His hands were full from the start and now he finds himself presenting the city’s first five-year strategic plan, locked into difficult contract negotiations with the police union and proposing water rate increases that total 72% compounded over three years starting this fall if the council agrees. He laid this out while discussing the issues with GraceWay Church men Monday morning.
The last council meeting drew quite a crowd, many concerned about the ongoing union negotiations for police officers and sergeants. Beaudin explained that the city’s goal is to pay at the median level of comparable cities because Pleasanton has plenty to offer that other cities do not. Would you rather police in Pleasanton or Oakland or Richmond? Not a hard call unless you’re an action junkie.
Beaudin said the city’s offer totaling $6.6 million is the highest ever offered to the bargaining group—a 15% raise for officer and 18% for sergeants. The city has 475 employees and this agreement covers 75 of them. He is trying to strike the balance between bringing the police up to the median level while not affecting the other 10 city departments. The city spends 24.!% of its $150 million general fund on police services. He said he’s hoping to reach an agreement before the state-mandated fact finding takes place late next month.
It's particularly significant because the city’s first 10-year fiscal forecast shows expenses, at the current levels of service, exceeding revenues in the out years. That’s a situation Pleasanton hasn’t faced in decades since Stoneridge mall opened and the north Pleasanton business parks and auto malls developed. Major portions of the mall are now scheduled for redevelopment after the closure of both Sears and Nordstrom and the decline of enclosed malls.
The predictions led the council to ask the staff to research options for raising more money with a bond issue or a local sales tax increase—something I thought I’d never see Pleasanton float given its enviable tax base.

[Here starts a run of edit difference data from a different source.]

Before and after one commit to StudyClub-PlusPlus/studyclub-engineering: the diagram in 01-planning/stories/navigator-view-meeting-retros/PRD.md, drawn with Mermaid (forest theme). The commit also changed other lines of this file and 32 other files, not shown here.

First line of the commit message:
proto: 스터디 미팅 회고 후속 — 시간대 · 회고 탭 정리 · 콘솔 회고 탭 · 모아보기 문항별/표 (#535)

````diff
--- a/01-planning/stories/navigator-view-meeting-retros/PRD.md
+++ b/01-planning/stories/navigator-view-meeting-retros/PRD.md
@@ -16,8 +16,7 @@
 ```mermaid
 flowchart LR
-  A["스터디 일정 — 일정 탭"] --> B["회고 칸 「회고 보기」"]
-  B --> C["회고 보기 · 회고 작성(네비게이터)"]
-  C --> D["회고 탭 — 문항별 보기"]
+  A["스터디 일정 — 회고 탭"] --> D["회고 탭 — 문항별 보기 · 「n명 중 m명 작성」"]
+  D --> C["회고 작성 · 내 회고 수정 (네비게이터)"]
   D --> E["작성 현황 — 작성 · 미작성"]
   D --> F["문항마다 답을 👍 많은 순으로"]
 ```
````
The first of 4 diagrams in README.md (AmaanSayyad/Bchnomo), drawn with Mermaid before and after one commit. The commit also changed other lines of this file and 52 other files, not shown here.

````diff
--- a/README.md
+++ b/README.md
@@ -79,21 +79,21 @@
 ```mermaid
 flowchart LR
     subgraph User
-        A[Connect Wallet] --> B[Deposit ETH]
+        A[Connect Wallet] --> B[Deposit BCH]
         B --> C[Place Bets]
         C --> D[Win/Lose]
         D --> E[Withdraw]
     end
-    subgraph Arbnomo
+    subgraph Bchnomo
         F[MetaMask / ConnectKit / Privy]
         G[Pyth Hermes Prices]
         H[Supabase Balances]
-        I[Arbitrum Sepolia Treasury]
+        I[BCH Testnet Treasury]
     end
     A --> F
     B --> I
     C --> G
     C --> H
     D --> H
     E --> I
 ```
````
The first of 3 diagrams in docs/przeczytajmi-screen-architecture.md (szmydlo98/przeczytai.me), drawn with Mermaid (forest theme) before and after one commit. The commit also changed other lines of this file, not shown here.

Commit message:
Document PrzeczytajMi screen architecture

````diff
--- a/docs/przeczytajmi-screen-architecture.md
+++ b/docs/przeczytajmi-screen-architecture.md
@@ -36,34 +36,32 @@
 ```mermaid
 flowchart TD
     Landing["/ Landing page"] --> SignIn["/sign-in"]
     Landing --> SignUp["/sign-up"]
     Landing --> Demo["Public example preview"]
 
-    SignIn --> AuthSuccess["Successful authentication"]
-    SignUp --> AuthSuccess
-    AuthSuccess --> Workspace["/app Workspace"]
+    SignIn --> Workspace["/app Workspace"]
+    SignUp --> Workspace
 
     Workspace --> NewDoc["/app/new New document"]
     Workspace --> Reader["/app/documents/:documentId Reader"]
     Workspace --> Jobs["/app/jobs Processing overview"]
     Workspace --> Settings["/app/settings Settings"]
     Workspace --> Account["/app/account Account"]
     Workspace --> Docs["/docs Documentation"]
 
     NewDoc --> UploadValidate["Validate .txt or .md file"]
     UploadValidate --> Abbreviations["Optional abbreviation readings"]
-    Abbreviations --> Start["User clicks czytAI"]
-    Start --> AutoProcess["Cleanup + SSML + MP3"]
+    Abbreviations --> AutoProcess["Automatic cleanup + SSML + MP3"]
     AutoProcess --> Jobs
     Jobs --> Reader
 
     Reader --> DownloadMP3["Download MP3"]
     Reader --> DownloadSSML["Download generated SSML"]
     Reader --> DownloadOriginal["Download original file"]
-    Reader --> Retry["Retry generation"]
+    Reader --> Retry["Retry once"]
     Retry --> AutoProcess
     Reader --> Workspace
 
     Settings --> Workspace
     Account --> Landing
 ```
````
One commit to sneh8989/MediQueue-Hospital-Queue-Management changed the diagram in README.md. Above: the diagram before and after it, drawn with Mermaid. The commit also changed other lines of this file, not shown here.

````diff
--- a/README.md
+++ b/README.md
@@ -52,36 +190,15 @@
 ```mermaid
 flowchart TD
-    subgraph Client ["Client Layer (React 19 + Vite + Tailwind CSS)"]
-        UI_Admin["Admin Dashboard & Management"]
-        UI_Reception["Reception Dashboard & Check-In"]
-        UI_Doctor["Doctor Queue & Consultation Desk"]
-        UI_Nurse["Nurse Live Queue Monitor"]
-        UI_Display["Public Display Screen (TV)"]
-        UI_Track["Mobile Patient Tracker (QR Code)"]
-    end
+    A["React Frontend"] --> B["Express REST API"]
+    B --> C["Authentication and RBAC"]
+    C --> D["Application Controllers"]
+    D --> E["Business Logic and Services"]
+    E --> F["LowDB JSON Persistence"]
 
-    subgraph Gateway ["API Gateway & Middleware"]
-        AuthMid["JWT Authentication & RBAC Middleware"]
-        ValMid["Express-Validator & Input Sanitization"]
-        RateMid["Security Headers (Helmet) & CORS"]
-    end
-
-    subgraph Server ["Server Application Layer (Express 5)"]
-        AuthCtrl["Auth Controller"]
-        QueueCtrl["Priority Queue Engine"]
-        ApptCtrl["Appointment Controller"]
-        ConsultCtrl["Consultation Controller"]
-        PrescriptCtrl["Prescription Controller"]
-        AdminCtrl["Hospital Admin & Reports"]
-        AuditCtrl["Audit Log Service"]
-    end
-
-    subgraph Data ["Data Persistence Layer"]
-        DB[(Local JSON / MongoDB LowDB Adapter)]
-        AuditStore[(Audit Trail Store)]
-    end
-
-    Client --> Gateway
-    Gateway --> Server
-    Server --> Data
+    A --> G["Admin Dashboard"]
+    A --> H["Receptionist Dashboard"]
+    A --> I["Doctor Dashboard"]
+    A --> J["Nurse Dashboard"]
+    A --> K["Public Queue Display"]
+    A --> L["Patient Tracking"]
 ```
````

Turning to water rates, Pleasanton runs its water and sewer funds as break-even enterprise programs—they’re not revenue producers. Projections show the water fund going seriously upside down ($25 million below reserve target) in the next three years. The problem: rates were adjusted only for inflation from 2011-2020 with the exception of no increase in 2017 and no increases for the last three years. So residents are saving money, but the enterprise fund is diminishing.
Pleasanton’s current rates, about $500 per year for 8 units, are at the bottom of Bay Area agencies. Even after the proposed rate increase—about $34 in a two-month billing period—still would be at the bottom. The proposed stiff increases would bring reserves to the goal at $13 million.
Beaudin said that the increases would bring the fund to the necessary level where the ongoing increases would be closer to inflation. There’s also the need to replace the 100-year-old pipes, a $3 million per year expense to cover the 100 miles of pipe in the city.
Listening to our guys’ responses, he made reasonable arguments. He said he’s willing to talk to any group to explain what’s going on.
A personal note: Tomorrow is a very special day for my family—my wife, Betty Gail, and I will celebrate our 50th wedding anniversary. I am so grateful for her love, support and partnership over five decades.